(ASSIGNMENT): What you return must match the records exactly, except that the pictures are gone.

Top of DATA FOR THIS EXERCISE

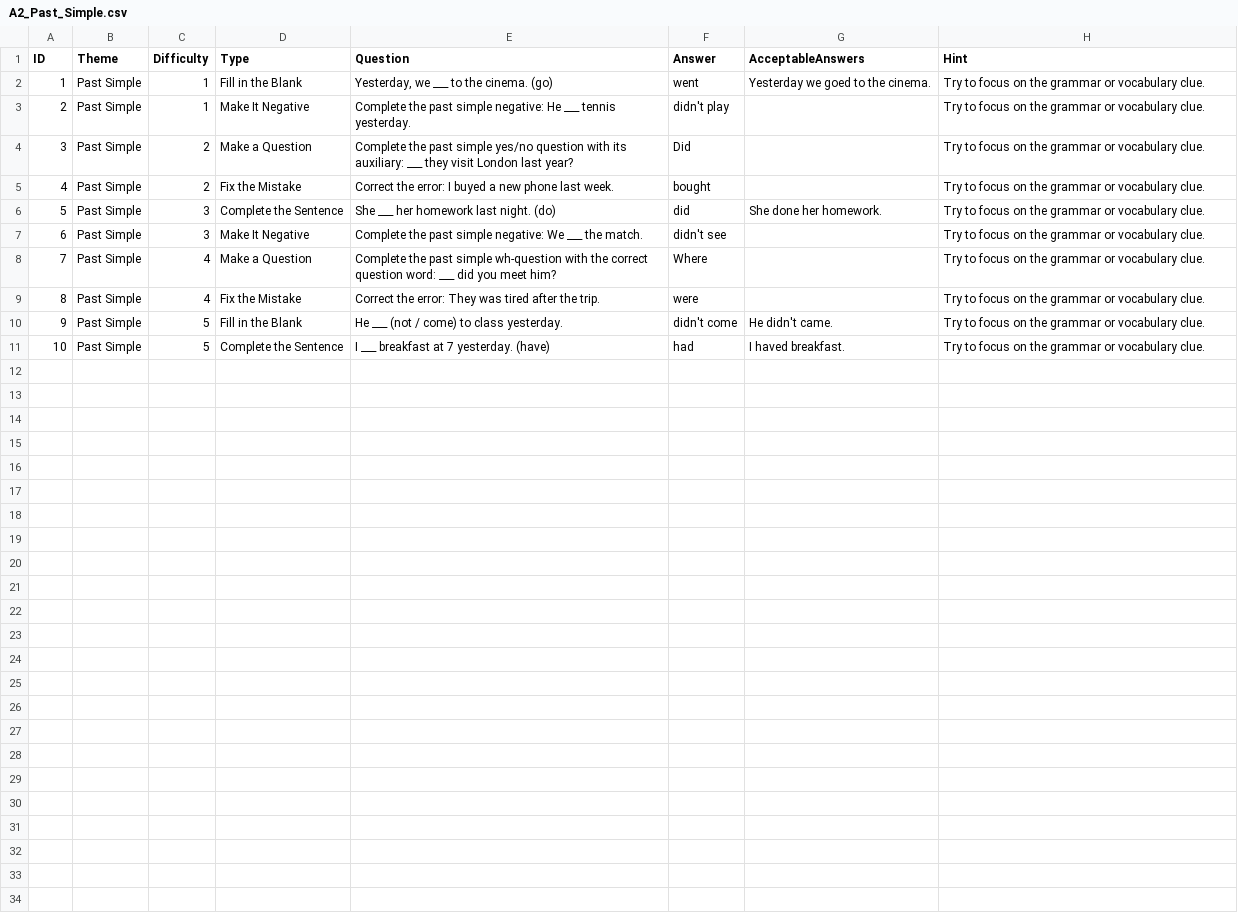
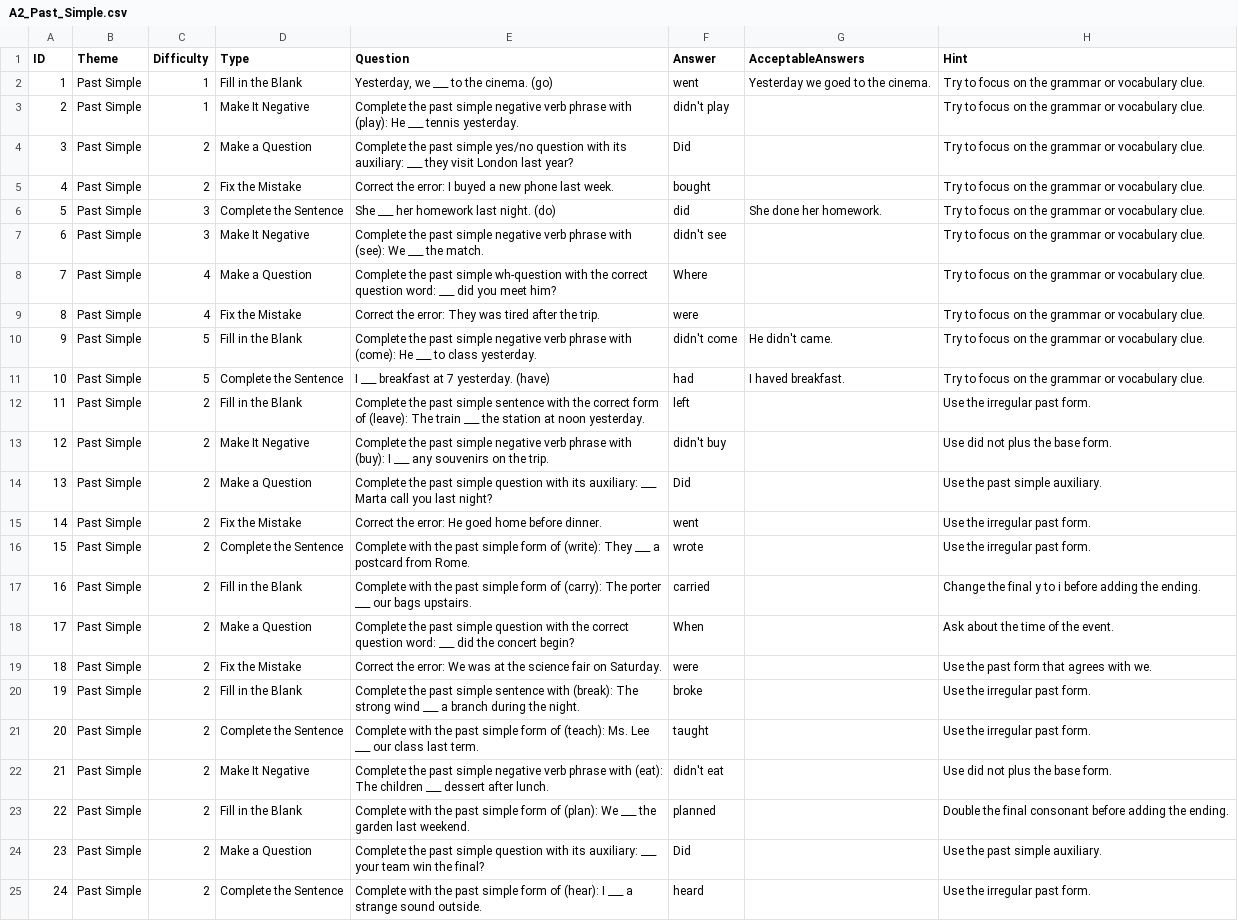
Before and after one commit to stephenfagen/english-quest, a CSV file: A2_Past_Simple.csv, drawn as a sheet.

Commit message:
Expand and clarify unique question pack

```diff
--- a/A2_Past_Simple.csv
+++ b/A2_Past_Simple.csv
@@ -2,3 +2,3 @@
 1,Past Simple,1,Fill in the Blank,"Yesterday, we ___ to the cinema. (go)",went,Yesterday we goed to the cinema.,Try to focus on the grammar or vocabulary clue.
-2,Past Simple,1,Make It Negative,Complete the past simple negative: He ___ tennis yesterday.,didn't play,,Try to focus on the grammar or vocabulary clue.
+2,Past Simple,1,Make It Negative,Complete the past simple negative verb phrase with (play): He ___ tennis yesterday.,didn't play,,Try to focus on the grammar or vocabulary clue.
 3,Past Simple,2,Make a Question,Complete the past simple yes/no question with its auxiliary: ___ they visit London last year?,Did,,Try to focus on the grammar or vocabulary clue.
@@ -6,6 +6,20 @@
 5,Past Simple,3,Complete the Sentence,She ___ her homework last night. (do),did,She done her homework.,Try to focus on the grammar or vocabulary clue.
-6,Past Simple,3,Make It Negative,Complete the past simple negative: We ___ the match.,didn't see,,Try to focus on the grammar or vocabulary clue.
+6,Past Simple,3,Make It Negative,Complete the past simple negative verb phrase with (see): We ___ the match.,didn't see,,Try to focus on the grammar or vocabulary clue.
 7,Past Simple,4,Make a Question,Complete the past simple wh-question with the correct question word: ___ did you meet him?,Where,,Try to focus on the grammar or vocabulary clue.
 8,Past Simple,4,Fix the Mistake,Correct the error: They was tired after the trip.,were,,Try to focus on the grammar or vocabulary clue.
-9,Past Simple,5,Fill in the Blank,He ___ (not / come) to class yesterday.,didn't come,He didn't came.,Try to focus on the grammar or vocabulary clue.
+9,Past Simple,5,Fill in the Blank,Complete the past simple negative verb phrase with (come): He ___ to class yesterday.,didn't come,He didn't came.,Try to focus on the grammar or vocabulary clue.
 10,Past Simple,5,Complete the Sentence,I ___ breakfast at 7 yesterday. (have),had,I haved breakfast.,Try to focus on the grammar or vocabulary clue.
+11,Past Simple,2,Fill in the Blank,Complete the past simple sentence with the correct form of (leave): The train ___ the station at noon yesterday.,left,,Use the irregular past form.
+12,Past Simple,2,Make It Negative,Complete the past simple negative verb phrase with (buy): I ___ any souvenirs on the trip.,didn't buy,,Use did not plus the base form.
+13,Past Simple,2,Make a Question,Complete the past simple question with its auxiliary: ___ Marta call you last night?,Did,,Use the past simple auxiliary.
+14,Past Simple,2,Fix the Mistake,Correct the error: He goed home before dinner.,went,,Use the irregular past form.
+15,Past Simple,2,Complete the Sentence,Complete with the past simple form of (write): They ___ a postcard from Rome.,wrote,,Use the irregular past form.
+16,Past Simple,2,Fill in the Blank,Complete with the past simple form of (carry): The porter ___ our bags upstairs.,carried,,Change the final y to i before adding the ending.
+17,Past Simple,2,Make a Question,Complete the past simple question with the correct question word: ___ did the concert begin?,When,,Ask about the time of the event.
+18,Past Simple,2,Fix the Mistake,Correct the error: We was at the science fair on Saturday.,were,,Use the past form that agrees with we.
+19,Past Simple,2,Fill in the Blank,Complete the past simple sentence with (break): The strong wind ___ a branch during the night.,broke,,Use the irregular past form.
+20,Past Simple,2,Complete the Sentence,Complete with the past simple form of (teach): Ms. Lee ___ our class last term.,taught,,Use the irregular past form.
+21,Past Simple,2,Make It Negative,Complete the past simple negative verb phrase with (eat): The children ___ dessert after lunch.,didn't eat,,Use did not plus the base form.
+22,Past Simple,2,Fill in the Blank,Complete with the past simple form of (plan): We ___ the garden last weekend.,planned,,Double the final consonant before adding the ending.
+23,Past Simple,2,Make a Question,Complete the past simple question with its auxiliary: ___ your team win the final?,Did,,Use the past simple auxiliary.
+24,Past Simple,2,Complete the Sentence,Complete with the past simple form of (hear): I ___ a strange sound outside.,heard,,Use the irregular past form.
```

Bottom of DATA FOR THIS EXERCISE

(SOLUTION FOR THIS TASK):
Before and after one commit to stephenfagen/english-quest, a CSV file: A2_Past_Simple.csv, drawn as a sheet.

Commit message:
Expand and clarify unique question pack

```diff
--- a/A2_Past_Simple.csv
+++ b/A2_Past_Simple.csv
@@ -2,3 +2,3 @@
 1,Past Simple,1,Fill in the Blank,"Yesterday, we ___ to the cinema. (go)",went,Yesterday we goed to the cinema.,Try to focus on the grammar or vocabulary clue.
-2,Past Simple,1,Make It Negative,Complete the past simple negative: He ___ tennis yesterday.,didn't play,,Try to focus on the grammar or vocabulary clue.
+2,Past Simple,1,Make It Negative,Complete the past simple negative verb phrase with (play): He ___ tennis yesterday.,didn't play,,Try to focus on the grammar or vocabulary clue.
 3,Past Simple,2,Make a Question,Complete the past simple yes/no question with its auxiliary: ___ they visit London last year?,Did,,Try to focus on the grammar or vocabulary clue.
@@ -6,6 +6,20 @@
 5,Past Simple,3,Complete the Sentence,She ___ her homework last night. (do),did,She done her homework.,Try to focus on the grammar or vocabulary clue.
-6,Past Simple,3,Make It Negative,Complete the past simple negative: We ___ the match.,didn't see,,Try to focus on the grammar or vocabulary clue.
+6,Past Simple,3,Make It Negative,Complete the past simple negative verb phrase with (see): We ___ the match.,didn't see,,Try to focus on the grammar or vocabulary clue.
 7,Past Simple,4,Make a Question,Complete the past simple wh-question with the correct question word: ___ did you meet him?,Where,,Try to focus on the grammar or vocabulary clue.
 8,Past Simple,4,Fix the Mistake,Correct the error: They was tired after the trip.,were,,Try to focus on the grammar or vocabulary clue.
-9,Past Simple,5,Fill in the Blank,He ___ (not / come) to class yesterday.,didn't come,He didn't came.,Try to focus on the grammar or vocabulary clue.
+9,Past Simple,5,Fill in the Blank,Complete the past simple negative verb phrase with (come): He ___ to class yesterday.,didn't come,He didn't came.,Try to focus on the grammar or vocabulary clue.
 10,Past Simple,5,Complete the Sentence,I ___ breakfast at 7 yesterday. (have),had,I haved breakfast.,Try to focus on the grammar or vocabulary clue.
+11,Past Simple,2,Fill in the Blank,Complete the past simple sentence with the correct form of (leave): The train ___ the station at noon yesterday.,left,,Use the irregular past form.
+12,Past Simple,2,Make It Negative,Complete the past simple negative verb phrase with (buy): I ___ any souvenirs on the trip.,didn't buy,,Use did not plus the base form.
+13,Past Simple,2,Make a Question,Complete the past simple question with its auxiliary: ___ Marta call you last night?,Did,,Use the past simple auxiliary.
+14,Past Simple,2,Fix the Mistake,Correct the error: He goed home before dinner.,went,,Use the irregular past form.
+15,Past Simple,2,Complete the Sentence,Complete with the past simple form of (write): They ___ a postcard from Rome.,wrote,,Use the irregular past form.
+16,Past Simple,2,Fill in the Blank,Complete with the past simple form of (carry): The porter ___ our bags upstairs.,carried,,Change the final y to i before adding the ending.
+17,Past Simple,2,Make a Question,Complete the past simple question with the correct question word: ___ did the concert begin?,When,,Ask about the time of the event.
+18,Past Simple,2,Fix the Mistake,Correct the error: We was at the science fair on Saturday.,were,,Use the past form that agrees with we.
+19,Past Simple,2,Fill in the Blank,Complete the past simple sentence with (break): The strong wind ___ a branch during the night.,broke,,Use the irregular past form.
+20,Past Simple,2,Complete the Sentence,Complete with the past simple form of (teach): Ms. Lee ___ our class last term.,taught,,Use the irregular past form.
+21,Past Simple,2,Make It Negative,Complete the past simple negative verb phrase with (eat): The children ___ dessert after lunch.,didn't eat,,Use did not plus the base form.
+22,Past Simple,2,Fill in the Blank,Complete with the past simple form of (plan): We ___ the garden last weekend.,planned,,Double the final consonant before adding the ending.
+23,Past Simple,2,Make a Question,Complete the past simple question with its auxiliary: ___ your team win the final?,Did,,Use the past simple auxiliary.
+24,Past Simple,2,Complete the Sentence,Complete with the past simple form of (hear): I ___ a strange sound outside.,heard,,Use the irregular past form.
```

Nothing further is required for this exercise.